Speaking of risk-off, in case you haven’t figured it out by now, it’s not in the best interest of major investment banks to take an overly bearish stance on the stock market.

Why is that, you ask?

Well, it’s because much of the revenue they generate comes from the fees and commissions related to their clients’ trading and investing activity.

That’s why it was a bit unusual to see Morgan Stanley’s equity strategist, Mike Wilson, make the rounds with some ominous comments on Monday.

According to Mr. Wilson, Investors have “very few places to hide” in markets right now, with even defensive stocks succumbing to the pressure in recent days. In addition, he stated, “The market has been so picked over at this point, it’s not clear where the next rotation lies,” Wilson wrote. “In our experience, when that happens, it usually means the overall index is about to fall sharply with almost all stocks falling in unison.”

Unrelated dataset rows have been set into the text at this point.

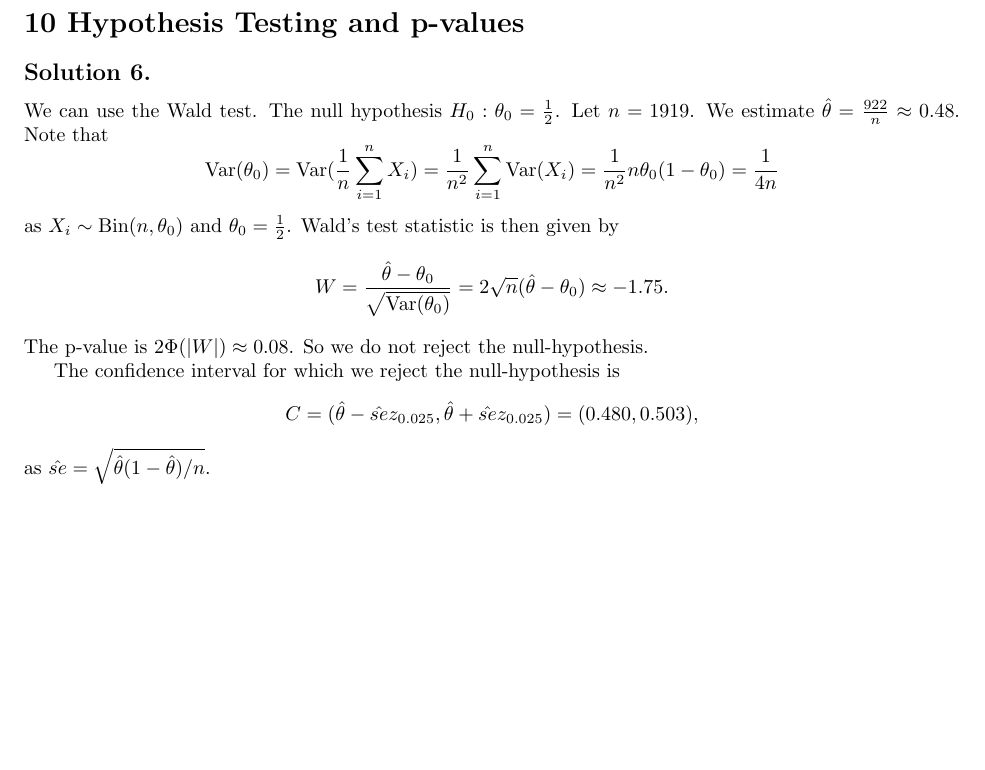
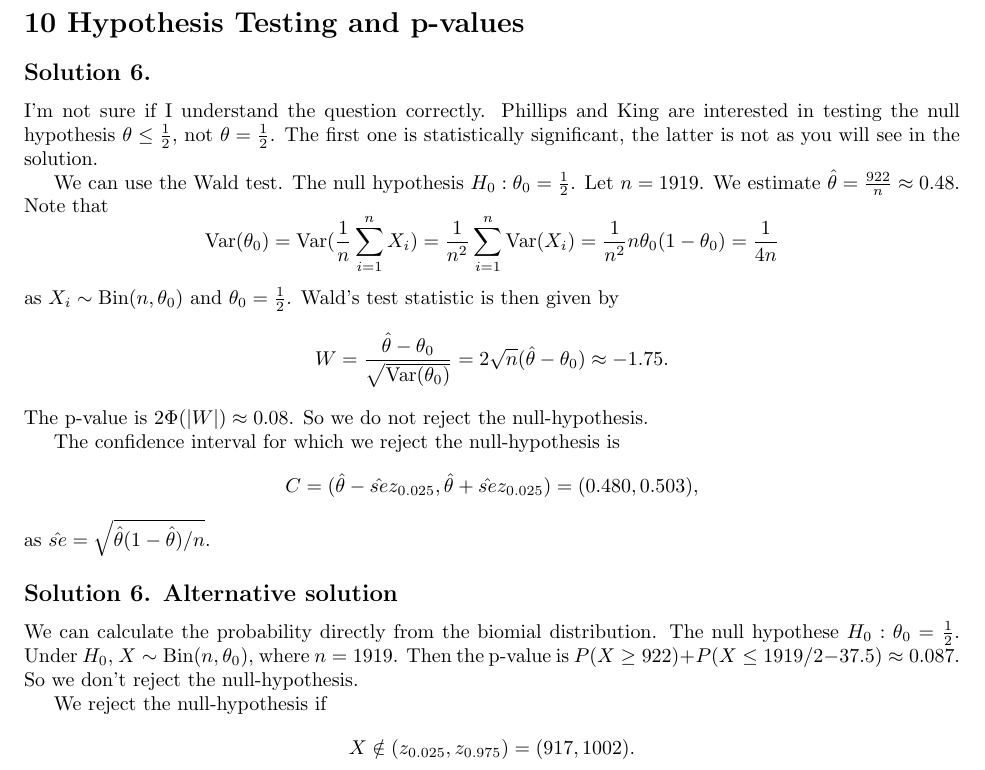
Before and after one commit to noudald/all-of-statistics, a LaTeX document (main.tex, which reads ch10.tex): part of the page, cut so that both start at the same text, the shorter picture padded with empty space. Compiled offline with pdfLaTeX.

Commit message:
Alternative solution for 10.6

```diff
--- a/ch10.tex
+++ b/ch10.tex
@@ -1,6 +1,10 @@
 \section*{10 Hypothesis Testing and p-values}
 
 \subsection*{Solution 6.}
+
+I'm not sure if I understand the question correctly.
+Phillips and King are interested in testing the null hypothesis $\theta \leq \frac{1}{2}$, not $\theta = \frac{1}{2}$.
+The first one is statistically significant, the latter is not as you will see in the solution.
 
 We can use the Wald test.
 The null hypothesis $H_0: \theta_0 = \frac{1}{2}$.
@@ -30,3 +34,16 @@ C = (\hat{\theta} - \hat{se} z_{0.025}, \hat{\theta} + \hat{se} z_{0.025})
     = (0.480, 0.503),
 $$
 as $\hat{se} = \sqrt{\hat{\theta}(1 - \hat{\theta})/n}$.
+
+\subsection*{Solution 6. Alternative solution}
+
+We can calculate the probability directly from the biomial distribution.
+The null hypothese $H_0: \theta_0 = \frac{1}{2}$.
+Under $H_0$, $X \sim \mathrm{Bin}(n, \theta_0)$, where $n = 1919$.
+Then the p-value is $P(X \geq 922) + P(X \leq 1919/2 - 37.5) \approx 0.087$.
+So we don't reject the null-hypothesis.
+
+We reject the null-hypothesis if
+$$
+    X \notin (z_{0.025}, z_{0.975}) = (917, 1002).
+$$
```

Now, I don’t pretend to know whether Mr. Wilson will ultimately be proven correct.

But I do know that the market has lost its bullish structure, and any intra-day strength that was witnessed on Monday did not come with convincing and reassuring signs from some of the breadth indicators I like to follow. 

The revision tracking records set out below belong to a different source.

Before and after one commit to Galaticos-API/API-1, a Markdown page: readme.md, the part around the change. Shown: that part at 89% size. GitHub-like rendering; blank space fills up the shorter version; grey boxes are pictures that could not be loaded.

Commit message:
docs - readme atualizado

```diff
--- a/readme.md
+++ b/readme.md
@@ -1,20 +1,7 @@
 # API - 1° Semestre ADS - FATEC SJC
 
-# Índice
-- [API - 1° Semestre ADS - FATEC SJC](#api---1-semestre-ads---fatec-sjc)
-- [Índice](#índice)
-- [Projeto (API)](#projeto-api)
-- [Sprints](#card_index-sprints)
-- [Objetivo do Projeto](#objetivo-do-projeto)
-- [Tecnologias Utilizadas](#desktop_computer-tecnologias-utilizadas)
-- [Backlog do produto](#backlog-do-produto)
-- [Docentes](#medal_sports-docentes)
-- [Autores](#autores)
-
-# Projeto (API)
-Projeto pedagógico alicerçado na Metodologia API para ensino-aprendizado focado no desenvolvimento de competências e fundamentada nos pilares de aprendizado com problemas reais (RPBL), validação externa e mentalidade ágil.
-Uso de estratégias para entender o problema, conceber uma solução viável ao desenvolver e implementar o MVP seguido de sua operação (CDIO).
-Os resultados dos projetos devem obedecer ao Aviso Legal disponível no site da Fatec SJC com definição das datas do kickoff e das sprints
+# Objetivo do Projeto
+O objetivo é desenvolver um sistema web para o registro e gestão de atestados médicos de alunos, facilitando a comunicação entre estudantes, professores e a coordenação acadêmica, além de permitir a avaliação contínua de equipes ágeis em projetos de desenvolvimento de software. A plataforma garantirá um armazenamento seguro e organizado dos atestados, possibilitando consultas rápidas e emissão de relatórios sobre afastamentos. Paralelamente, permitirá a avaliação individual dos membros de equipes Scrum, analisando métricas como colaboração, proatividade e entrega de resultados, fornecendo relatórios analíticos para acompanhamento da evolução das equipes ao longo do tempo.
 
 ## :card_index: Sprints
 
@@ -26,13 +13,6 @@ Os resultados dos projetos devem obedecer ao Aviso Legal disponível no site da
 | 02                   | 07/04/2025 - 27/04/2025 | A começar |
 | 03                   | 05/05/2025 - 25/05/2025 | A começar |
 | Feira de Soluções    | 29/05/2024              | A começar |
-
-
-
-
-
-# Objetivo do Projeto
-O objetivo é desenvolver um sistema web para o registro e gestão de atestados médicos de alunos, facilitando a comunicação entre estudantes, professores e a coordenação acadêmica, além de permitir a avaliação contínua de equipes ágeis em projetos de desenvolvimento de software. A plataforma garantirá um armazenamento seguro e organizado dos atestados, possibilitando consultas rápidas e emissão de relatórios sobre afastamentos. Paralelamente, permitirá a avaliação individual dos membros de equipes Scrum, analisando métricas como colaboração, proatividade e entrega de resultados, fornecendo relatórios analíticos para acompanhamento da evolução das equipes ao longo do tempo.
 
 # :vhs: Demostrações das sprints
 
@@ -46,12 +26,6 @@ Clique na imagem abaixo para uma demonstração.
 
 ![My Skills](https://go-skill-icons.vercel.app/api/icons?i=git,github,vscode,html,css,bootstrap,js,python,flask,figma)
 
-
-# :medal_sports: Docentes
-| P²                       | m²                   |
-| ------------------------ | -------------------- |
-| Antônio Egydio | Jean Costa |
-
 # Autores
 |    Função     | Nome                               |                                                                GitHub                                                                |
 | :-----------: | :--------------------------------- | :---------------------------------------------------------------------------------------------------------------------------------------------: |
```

In fact, let me ask you this…how many other trading services do you know of where the gurus walk you through all of the market’s key internals AND painstakingly educate members on why they have chosen to employ a particular options strategy, EVERY TRADING DAY, IN REAL TIME?

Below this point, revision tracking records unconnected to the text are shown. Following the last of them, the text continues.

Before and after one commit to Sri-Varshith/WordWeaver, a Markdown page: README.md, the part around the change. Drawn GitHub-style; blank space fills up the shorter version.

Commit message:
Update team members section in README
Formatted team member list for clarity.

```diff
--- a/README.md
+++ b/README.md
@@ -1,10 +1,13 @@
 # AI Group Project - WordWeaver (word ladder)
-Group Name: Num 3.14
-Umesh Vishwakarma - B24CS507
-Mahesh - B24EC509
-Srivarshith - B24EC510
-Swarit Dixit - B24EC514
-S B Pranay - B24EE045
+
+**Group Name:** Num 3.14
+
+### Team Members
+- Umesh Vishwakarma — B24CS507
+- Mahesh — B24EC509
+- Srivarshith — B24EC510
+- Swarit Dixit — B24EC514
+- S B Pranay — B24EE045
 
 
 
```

Well, friends, that’s how I roll, and Monday was one of my most comprehensive live trading sessions to date.

We talked a lot about how to use options to protect against downside risk.

I zoomed in on one particular name, CRWD, that I think has the potential to underperform in this market, and I explained why it would be better to employ a “debit put spread” than buying straight puts to express my bearish opinion. 

This chart highlights what I am seeing from a technical perspective.

Now, don’t get nervous about the fact that this is a multi-leg options strategy.

These spread trades only require that you buy and sell puts in the same underlying stock, WITH THE SAME EXPIRATION DATE.

In addition, vertical spreads like this potentially offer a higher probability of success because the underlying stock does not need to move as aggressively as when you purchase straight puts.

My outlook before I place these trades only needs to be “moderately bearish,” as opposed to an “aggressively bearish” outlook needed if I were buying straight puts.

This spread actually benefits from two factors, including a falling stock price (the long put benefits here) and the passage of time (the short put benefits here). 

Like any spread trade, you can either take a partial profit or close the trade to protect against large losses (i.e., get stopped out of the trade) at any time prior to expiration.

In order to earn the maximum profit, however, the trade must be held through to expiration.

Maximum profit potential is limited to the difference between the strike prices minus the net cost of the spread including commissions.

This maximum profit is realized if the stock price is at or below the strike price of the short put (lower strike) at expiration.

The maximum risk is equal to the cost of the spread including commissions. A loss of this amount is realized if the position is held to expiration and both puts expire worthless. 

Both puts will expire worthless if the stock price at expiration is above the strike price of the long put (higher strike).

The breakeven stock price at expiration is equal to the strike price of long put (higher strike) minus the net premium paid.

Ultimately, friends, my service is not just about pumping out ideas, it’s about educating you on how to use the market’s signals to help you choose the most appropriate options strategy, along with the most appropriate options to make that strategy work. 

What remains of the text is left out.